Our apartment at the Shavit Family Guesthouse in Moshav Arbel (highly recommended!)

Our apartment at the Shavit Family Guesthouse in Moshav Arbel (highly recommended!)

We began our last day of hiking with a marvelous breakfast at the Shavit family guest house featuring some of the cheese and fruit that they grow right there in the Moshav (a different sort of collective than a kibbutz). It was tasty and plentiful and fueled us up for what promised to be a long day.

The view from the top of Mount Arbel

The view from the top of Mount Arbel

The first part of the hike was a climb up Mount Arbel and into the national park where we said goodbye to Berndt and Edith, our German hiking compatriots who were heading back early to Tel Aviv. The view from atop Mount Arbel is stunning and vertigo-inducing if you’re afraid of heights, but it is most certainly not a regular route that Jesus would have taken.
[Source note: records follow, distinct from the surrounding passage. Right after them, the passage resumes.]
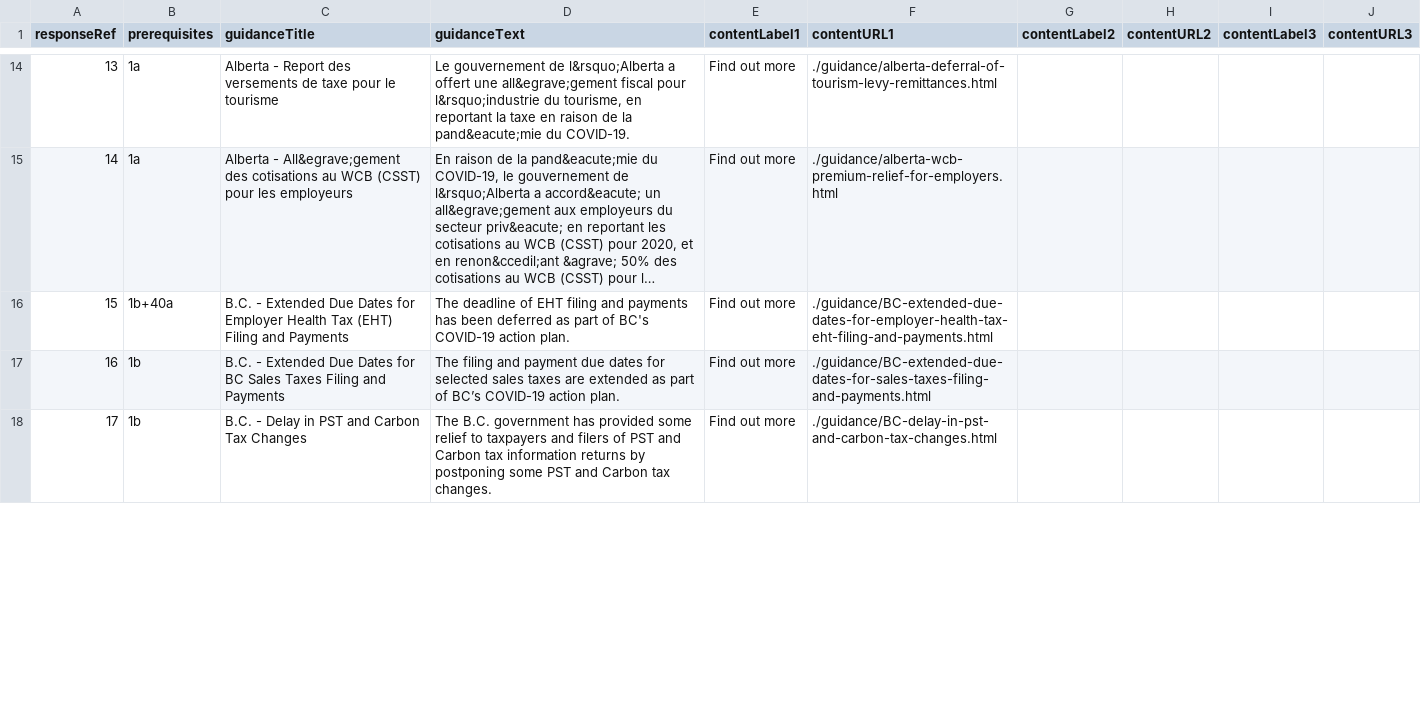
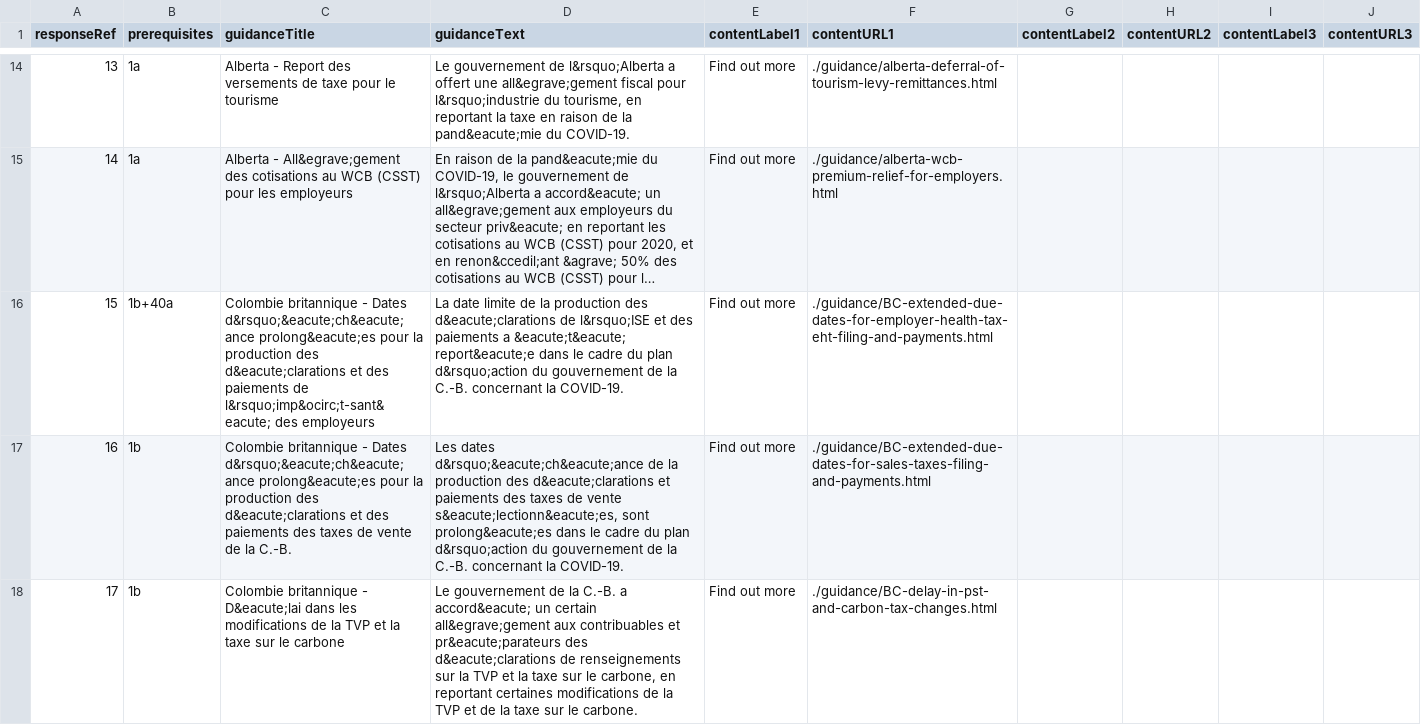
Before and after one commit to wonda05/covid19-business-support-finder-FR, a CSV file: static/data/responses.csv, drawn as a sheet; only a part is shown, gaps mark what is left out; long unchanged cells end in …; the diff covers the shown part only; the diff names each change by its address in the sheet, - before the commit and + after, or states it on an @@ line.

Commit message:
updated title and description for BC

```diff
--- a/static/data/responses.csv
+++ b/static/data/responses.csv
-C16 (guidanceTitle): B.C. - Extended Due Dates for Employer Health Tax (EHT) Filing and Payments
+C16 (guidanceTitle): Colombie britannique - Dates d&rsquo;&eacute;ch&eacute;ance prolong&eacute;es pour la production des d&eacute;clarations et des paiements de l&rsquo;imp&ocirc;t-sant&eacute; des employeurs
-D16 (guidanceText): The deadline of EHT filing and payments has been deferred as part of BC's COVID-19 action plan.
+D16 (guidanceText): La date limite de la production des d&eacute;clarations de l&rsquo;ISE et des paiements a &eacute;t&eacute; report&eacute;e dans le cadre du plan d&rsquo;action du gouvernement de la C.-B. concernant la COVID-19.
-C17 (guidanceTitle): B.C. - Extended Due Dates for BC Sales Taxes Filing and Payments
+C17 (guidanceTitle): Colombie britannique - Dates d&rsquo;&eacute;ch&eacute;ance prolong&eacute;es pour la production des d&eacute;clarations et des paiements des taxes de vente de la C.-B.
-D17 (guidanceText): The filing and payment due dates for selected sales taxes are extended as part of BC’s COVID-19 action plan.
+D17 (guidanceText): Les dates d&rsquo;&eacute;ch&eacute;ance de la production des d&eacute;clarations et paiements des taxes de vente s&eacute;lectionn&eacute;es, sont prolong&eacute;es dans le cadre du plan d&rsquo;action du gouvernement de la C.-B. concernant la COVID-19.
-C18 (guidanceTitle): B.C. - Delay in PST and Carbon Tax Changes
+C18 (guidanceTitle): Colombie britannique - D&eacute;lai dans les modifications de la TVP et la taxe sur le carbone
-D18 (guidanceText): The B.C. government has provided some relief to taxpayers and filers of PST and Carbon tax information returns by postponing some PST and Carbon tax changes.
+D18 (guidanceText): Le gouvernement de la C.-B. a accord&eacute; un certain all&egrave;gement aux contribuables et pr&eacute;parateurs des d&eacute;clarations de renseignements sur la TVP et la taxe sur le carbone, en reportant certaines modifications de la TVP et de la taxe sur le carbone.
```
Also changed, not shown: 4 edited cells elsewhere in this file.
Indeed, like much of the route from Cana onward it seems like the trail loops around the natural routes and takes you to the most arduous climbs and descents possible–like, maybe the route Jesus would have taken had he had too much wine at the wedding of Cana.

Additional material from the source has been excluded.